An average of three snap surveys (ICM, YouGov and ComRes) after the two-hour long debate in Salford showed that the SNP leader had beaten David Cameron to poll position (22% vs 21%).

The research also revealed that Labour leader Ed Miliband and Ukip firebrand Nigel Farage drew for third place as both garnered 20% of the vote.

The historic seven-way showdown came after a 90-minute question and answer session on Sky News and Channel 4, when Miliband and Cameron were grilled by legendary political inquisitor Jeremy Paxman.

But Miliband failed to sink his teeth into the prime minister during tonight's contest as the leaders scrapped for air time.

Farage probably offered the most controversial remarks of the night when he said foreign HIV positive patients should not use the NHS to source expensive antiviral drugs from the NHS.

Plaid Cymru Leanne Wood hit out at Farage over the comment and claimed he "should be ashamed of himself".

"This kind of scaremongering rhetoric is dangerous. It divides communities and it creates stigma to people who are ill and I think you should be ashamed of yourself," she argued.

The debate also hotted up when a heckler, Victoria Prosser, attacked David Cameron over the issue of homeless veterans.

The 33-year-old was reportedly removed from the ITV studio in Salford after the outburst. She later told journalists that she wanted to question the "1% at the top" of British society, "who are not working in our best interests".

The woman who heckled Cameron during the debate has now been named as Victoria Prosser, from Salford.

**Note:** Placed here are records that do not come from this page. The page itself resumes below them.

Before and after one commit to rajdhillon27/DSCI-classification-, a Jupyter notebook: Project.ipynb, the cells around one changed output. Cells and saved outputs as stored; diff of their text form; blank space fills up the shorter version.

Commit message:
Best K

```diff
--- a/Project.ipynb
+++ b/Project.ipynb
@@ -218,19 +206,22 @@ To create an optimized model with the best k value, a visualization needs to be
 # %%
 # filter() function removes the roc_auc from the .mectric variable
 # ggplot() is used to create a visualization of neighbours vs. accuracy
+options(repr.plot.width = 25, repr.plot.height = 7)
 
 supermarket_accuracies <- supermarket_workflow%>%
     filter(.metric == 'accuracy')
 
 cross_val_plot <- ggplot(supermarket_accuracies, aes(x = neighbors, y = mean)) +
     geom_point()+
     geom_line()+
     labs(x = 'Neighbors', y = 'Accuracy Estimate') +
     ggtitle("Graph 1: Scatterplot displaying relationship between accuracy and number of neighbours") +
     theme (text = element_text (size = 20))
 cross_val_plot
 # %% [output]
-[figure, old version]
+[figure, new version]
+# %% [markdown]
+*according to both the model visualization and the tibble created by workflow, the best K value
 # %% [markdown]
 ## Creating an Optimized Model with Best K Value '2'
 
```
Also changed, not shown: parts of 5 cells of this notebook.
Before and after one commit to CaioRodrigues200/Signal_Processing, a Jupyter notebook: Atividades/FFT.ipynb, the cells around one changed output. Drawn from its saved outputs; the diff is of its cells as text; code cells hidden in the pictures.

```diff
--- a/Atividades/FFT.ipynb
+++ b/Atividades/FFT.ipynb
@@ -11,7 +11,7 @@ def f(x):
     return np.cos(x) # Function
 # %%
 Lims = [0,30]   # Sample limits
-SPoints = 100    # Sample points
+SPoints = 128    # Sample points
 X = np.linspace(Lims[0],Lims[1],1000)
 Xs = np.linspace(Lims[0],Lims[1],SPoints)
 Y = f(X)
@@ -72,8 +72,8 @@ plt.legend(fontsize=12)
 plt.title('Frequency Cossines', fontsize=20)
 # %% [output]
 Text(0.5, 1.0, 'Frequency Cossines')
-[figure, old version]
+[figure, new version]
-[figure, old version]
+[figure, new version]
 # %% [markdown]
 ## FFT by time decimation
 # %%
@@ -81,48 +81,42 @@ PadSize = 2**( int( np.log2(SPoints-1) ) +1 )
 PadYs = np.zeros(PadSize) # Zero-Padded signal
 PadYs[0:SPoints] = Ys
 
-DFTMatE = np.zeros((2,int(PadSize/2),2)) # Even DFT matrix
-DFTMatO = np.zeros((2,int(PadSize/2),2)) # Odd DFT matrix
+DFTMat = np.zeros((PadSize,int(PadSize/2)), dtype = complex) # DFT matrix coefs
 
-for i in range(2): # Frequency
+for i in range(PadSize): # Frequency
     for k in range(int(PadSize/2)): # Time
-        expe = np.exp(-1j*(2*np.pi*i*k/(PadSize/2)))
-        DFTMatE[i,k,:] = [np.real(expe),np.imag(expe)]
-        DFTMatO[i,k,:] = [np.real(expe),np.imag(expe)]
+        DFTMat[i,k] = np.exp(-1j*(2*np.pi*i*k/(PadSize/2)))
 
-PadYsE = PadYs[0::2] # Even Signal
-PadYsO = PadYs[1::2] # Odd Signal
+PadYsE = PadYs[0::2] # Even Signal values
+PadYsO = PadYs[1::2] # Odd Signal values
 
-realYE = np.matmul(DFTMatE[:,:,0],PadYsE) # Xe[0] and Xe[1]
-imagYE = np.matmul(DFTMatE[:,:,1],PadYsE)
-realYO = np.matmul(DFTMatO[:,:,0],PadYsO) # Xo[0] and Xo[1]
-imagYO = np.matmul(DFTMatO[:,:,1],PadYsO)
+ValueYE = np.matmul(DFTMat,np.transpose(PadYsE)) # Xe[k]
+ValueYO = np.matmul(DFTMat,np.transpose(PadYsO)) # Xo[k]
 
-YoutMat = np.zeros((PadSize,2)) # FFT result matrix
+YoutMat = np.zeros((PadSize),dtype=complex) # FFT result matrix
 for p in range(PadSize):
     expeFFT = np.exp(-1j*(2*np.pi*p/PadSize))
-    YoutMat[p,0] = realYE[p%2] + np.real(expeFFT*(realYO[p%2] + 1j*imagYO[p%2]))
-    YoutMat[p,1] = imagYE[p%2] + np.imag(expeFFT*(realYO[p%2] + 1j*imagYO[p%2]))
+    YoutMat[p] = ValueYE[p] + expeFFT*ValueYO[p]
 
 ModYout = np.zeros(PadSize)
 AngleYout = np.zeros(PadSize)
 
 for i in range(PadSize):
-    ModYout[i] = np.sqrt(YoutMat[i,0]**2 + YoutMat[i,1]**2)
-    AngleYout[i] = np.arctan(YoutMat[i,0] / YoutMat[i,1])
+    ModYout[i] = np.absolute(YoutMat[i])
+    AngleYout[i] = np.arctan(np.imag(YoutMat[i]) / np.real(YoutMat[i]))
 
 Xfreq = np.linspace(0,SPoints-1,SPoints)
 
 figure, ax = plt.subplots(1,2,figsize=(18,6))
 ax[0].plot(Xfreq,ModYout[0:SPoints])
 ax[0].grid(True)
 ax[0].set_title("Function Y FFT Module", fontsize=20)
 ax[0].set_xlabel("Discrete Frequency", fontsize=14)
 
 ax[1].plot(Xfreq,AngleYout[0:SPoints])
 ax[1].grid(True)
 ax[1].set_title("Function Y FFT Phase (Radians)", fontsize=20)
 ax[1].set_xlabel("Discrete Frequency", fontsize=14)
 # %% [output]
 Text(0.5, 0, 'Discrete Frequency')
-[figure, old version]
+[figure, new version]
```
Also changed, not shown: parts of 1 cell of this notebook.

The 33-year-old said she wanted to question the "1%" at the top of British society, "who are not working in our best interests".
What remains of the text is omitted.